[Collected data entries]

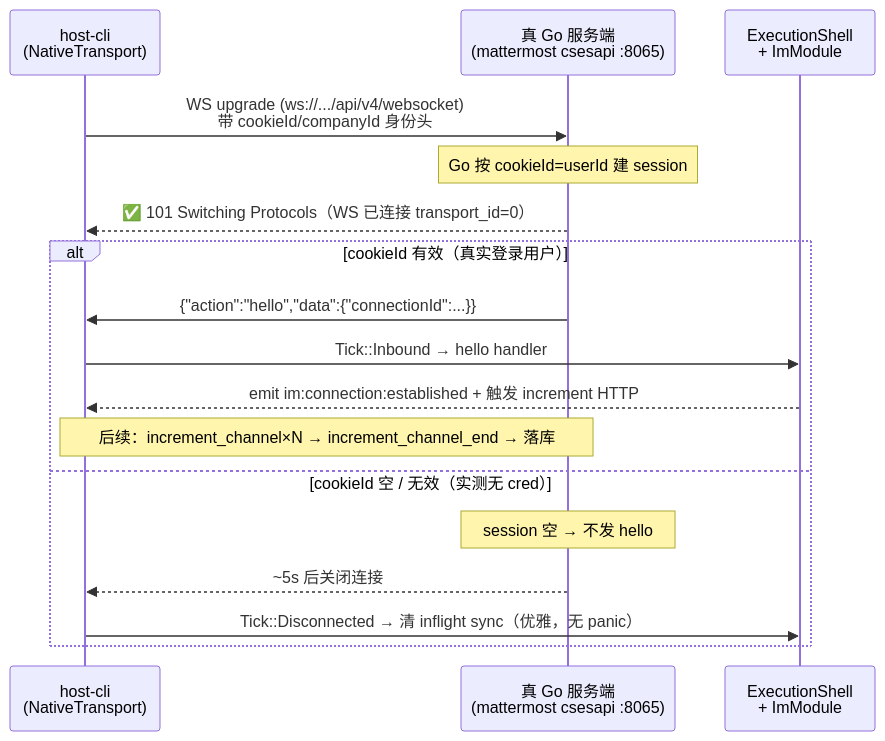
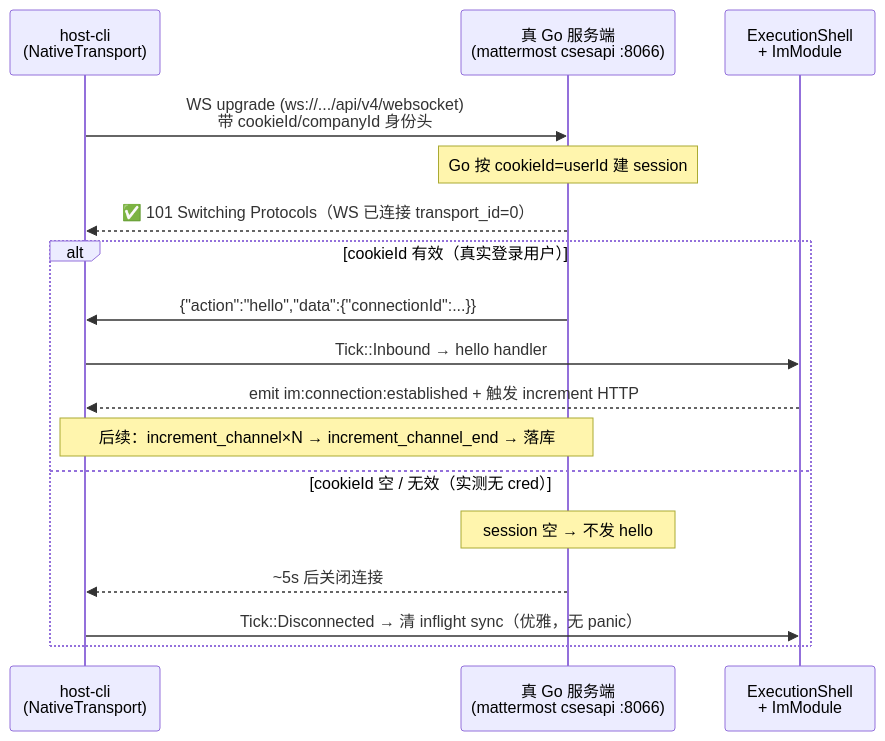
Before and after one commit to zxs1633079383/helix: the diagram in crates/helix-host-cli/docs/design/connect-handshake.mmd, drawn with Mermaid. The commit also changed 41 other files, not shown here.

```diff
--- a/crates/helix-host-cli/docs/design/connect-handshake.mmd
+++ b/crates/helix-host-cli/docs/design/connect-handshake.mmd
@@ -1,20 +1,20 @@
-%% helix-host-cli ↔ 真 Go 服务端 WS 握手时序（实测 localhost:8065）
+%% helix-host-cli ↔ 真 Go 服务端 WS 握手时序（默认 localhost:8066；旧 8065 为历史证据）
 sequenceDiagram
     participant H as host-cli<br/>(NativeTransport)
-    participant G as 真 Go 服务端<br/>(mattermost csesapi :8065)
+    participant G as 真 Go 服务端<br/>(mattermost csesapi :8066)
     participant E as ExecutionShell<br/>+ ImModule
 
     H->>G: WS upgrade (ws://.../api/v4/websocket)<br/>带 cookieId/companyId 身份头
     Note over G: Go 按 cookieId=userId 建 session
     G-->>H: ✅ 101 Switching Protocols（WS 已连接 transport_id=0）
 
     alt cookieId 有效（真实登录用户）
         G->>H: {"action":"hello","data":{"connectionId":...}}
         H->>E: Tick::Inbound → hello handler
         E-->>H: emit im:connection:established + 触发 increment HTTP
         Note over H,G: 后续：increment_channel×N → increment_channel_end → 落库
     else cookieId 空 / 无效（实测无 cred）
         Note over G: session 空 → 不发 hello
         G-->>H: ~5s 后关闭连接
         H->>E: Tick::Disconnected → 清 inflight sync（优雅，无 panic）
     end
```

__TASK STATEMENT__
The entries above must be output exactly, with every image left out.

__WRITTEN ANSWER__
Before and after one commit to zxs1633079383/helix: the diagram in crates/helix-host-cli/docs/design/connect-handshake.mmd, drawn with Mermaid. The commit also changed 41 other files, not shown here.

```diff
--- a/crates/helix-host-cli/docs/design/connect-handshake.mmd
+++ b/crates/helix-host-cli/docs/design/connect-handshake.mmd
@@ -1,20 +1,20 @@
-%% helix-host-cli ↔ 真 Go 服务端 WS 握手时序（实测 localhost:8065）
+%% helix-host-cli ↔ 真 Go 服务端 WS 握手时序（默认 localhost:8066；旧 8065 为历史证据）
 sequenceDiagram
     participant H as host-cli<br/>(NativeTransport)
-    participant G as 真 Go 服务端<br/>(mattermost csesapi :8065)
+    participant G as 真 Go 服务端<br/>(mattermost csesapi :8066)
     participant E as ExecutionShell<br/>+ ImModule
 
     H->>G: WS upgrade (ws://.../api/v4/websocket)<br/>带 cookieId/companyId 身份头
     Note over G: Go 按 cookieId=userId 建 session
     G-->>H: ✅ 101 Switching Protocols（WS 已连接 transport_id=0）
 
     alt cookieId 有效（真实登录用户）
         G->>H: {"action":"hello","data":{"connectionId":...}}
         H->>E: Tick::Inbound → hello handler
         E-->>H: emit im:connection:established + 触发 increment HTTP
         Note over H,G: 后续：increment_channel×N → increment_channel_end → 落库
     else cookieId 空 / 无效（实测无 cred）
         Note over G: session 空 → 不发 hello
         G-->>H: ~5s 后关闭连接
         H->>E: Tick::Disconnected → 清 inflight sync（优雅，无 panic）
     end
```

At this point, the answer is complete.